Some have their fate left to a single judge, as juries are nonexistent in many countries. In much of Sub-Saharan Africa, English is still the language of the courts and government. So those who speak only their native tongue can’t even understand their charge sheet or court proceedings. State-appointed lawyers are inexperienced, few in number, and might not even read the case file before the trial begins. 

Some, yes, are guilty. Many are poor, vulnerable, and unjustly targeted. Injustice courses in strong waves. But working together, we can change the tides.

Ripple Effect

Transforming communities, criminal justice systems, and countries from the inside out.

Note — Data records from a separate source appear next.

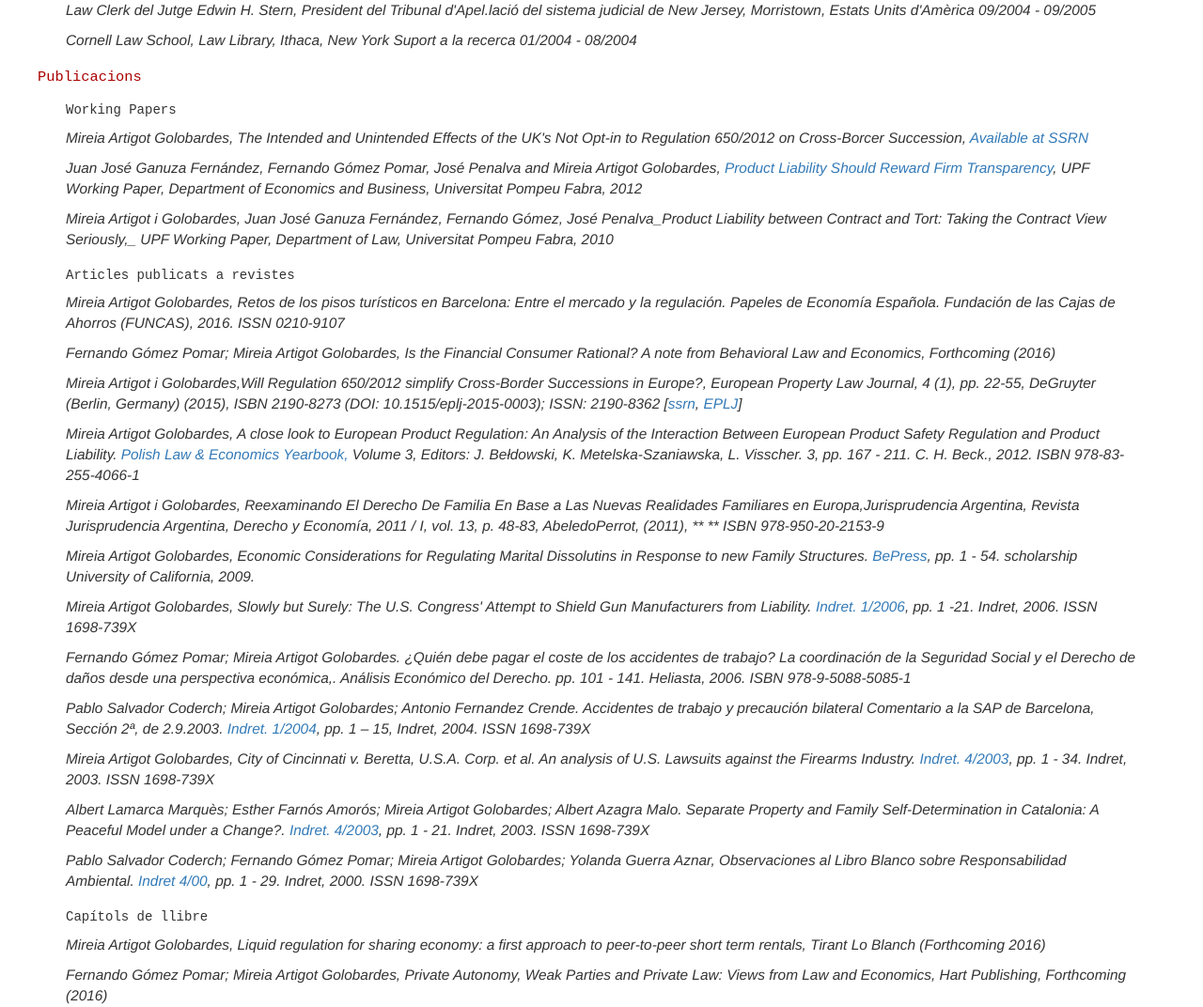
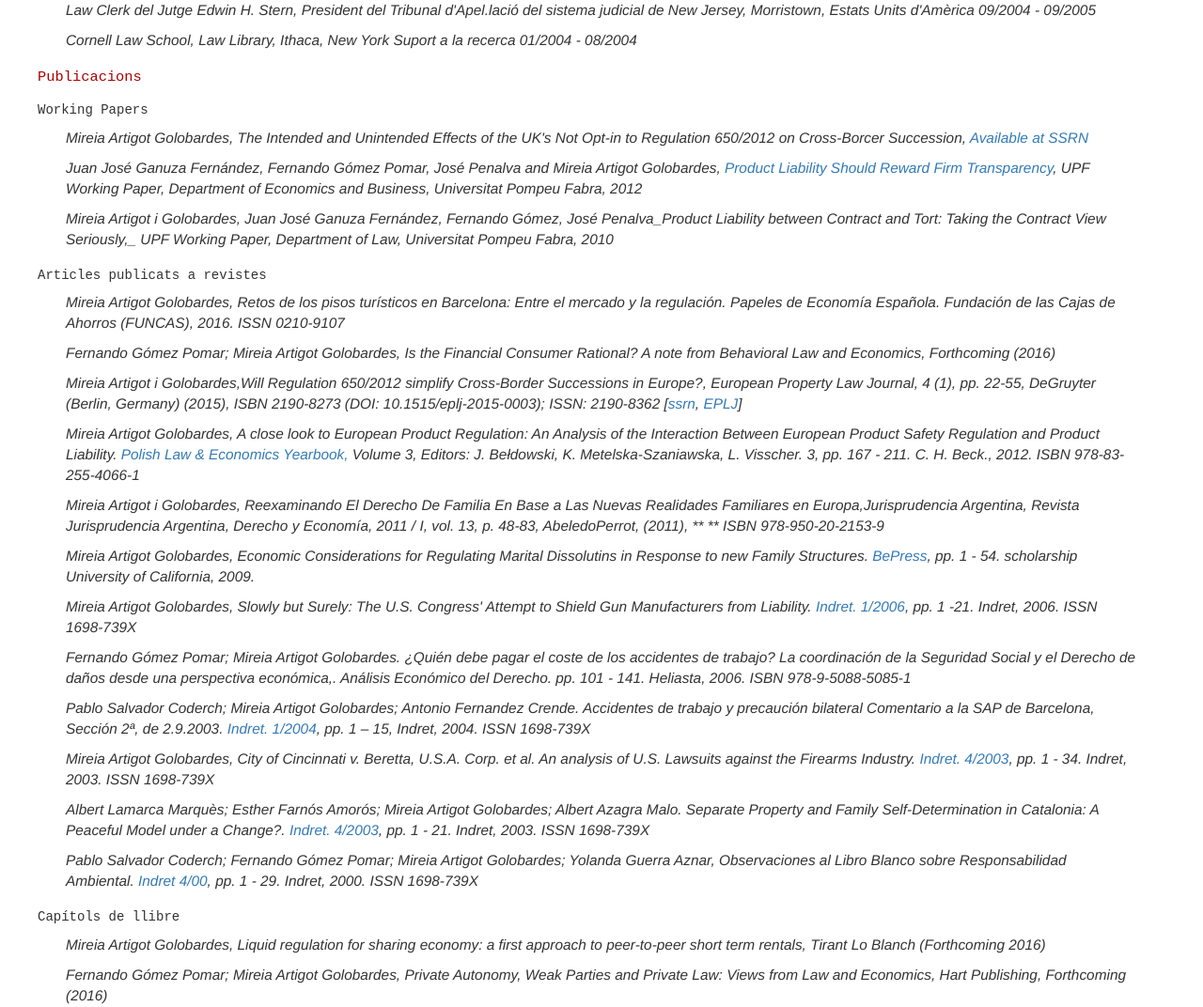
Before and after one commit to JohnPalmer/mireiaartigot, a Jekyll site: the page built from cv/ca/index.md, in a window 1280 px wide. Shown: the part 1001-2073 px from the top of the page at 94% size. Built offline with Jekyll 4.4.1, drawn with Linux system fonts in a browser that asks for light colours; nearby versions of some CDN libraries; our own code applies the rules of GitHub Pages for plain Markdown files.

Commit message:
Update cv_style.css

```diff
--- a/css/cv_style.css
+++ b/css/cv_style.css
@@ -23,4 +23,5 @@
 
 .cv h3 {
 	font-size: 1em;
+	margin-left: -30px;
 }
```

Justice is the baseline for civilised democracy and development. Without it, the rule of law collapses and we cannot expect to live in peaceful, inclusive societies. In the absence of a fair hearing, citizens cannot rely on the protection the law provides.

It's often said that justice delayed is justice denied. Excessive delays in criminal proceedings can result in prisoners losing hope or choosing to plead guilty if they are not, to get a sentence and avoid a further delay in waiting for a trial.

Improved application of criminal law creates a ripple effect across the entire justice system. This means the law is upheld, every person has equal access to legal representation, and justice officials can apply the law without fear. When the law protects us all equally, justice systems are able to function efficiently and effectively. 

As a result, societies begin to experience increased stability and security, improved livelihoods, and economic development. Countries are on the way to becoming peaceful, just, and inclusive. 

Sustainable development goals

There can be no justice without peace, and there can be no peace without justice.

Injustice is not an African problem. There are flawed justice systems worldwide.

Governments now recognise the gravity of the issue and have committed to achieving the UN’s 2030 Sustainable Development Goals (SDGs). Specifically, access to justice for all people and building effective, accountable institutions at all levels (SDG16), to ensure peaceful, just, and inclusive societies.

Justice is a thread that runs through all Sustainable Development Goals. Without increased justice, we cannot end poverty or reduce inequalities. Wherever you find people in marginalised or impoverished communities, you will find an increase in criminal prosecution. We resist the idea that people from certain backgrounds, professions, or disabilities will always be overrepresented in prisons.

At the heart of the Sustainable Development Goals is a vision of an equitable, tolerant, open, and socially inclusive world in which the needs of the most vulnerable are met. This is a vision that calls us to create communities, organisations, and nations that draw out the best in us all.

And we accept the call.

Justice Defenders prisoners waiting
Thika Men's Prison, Kenya.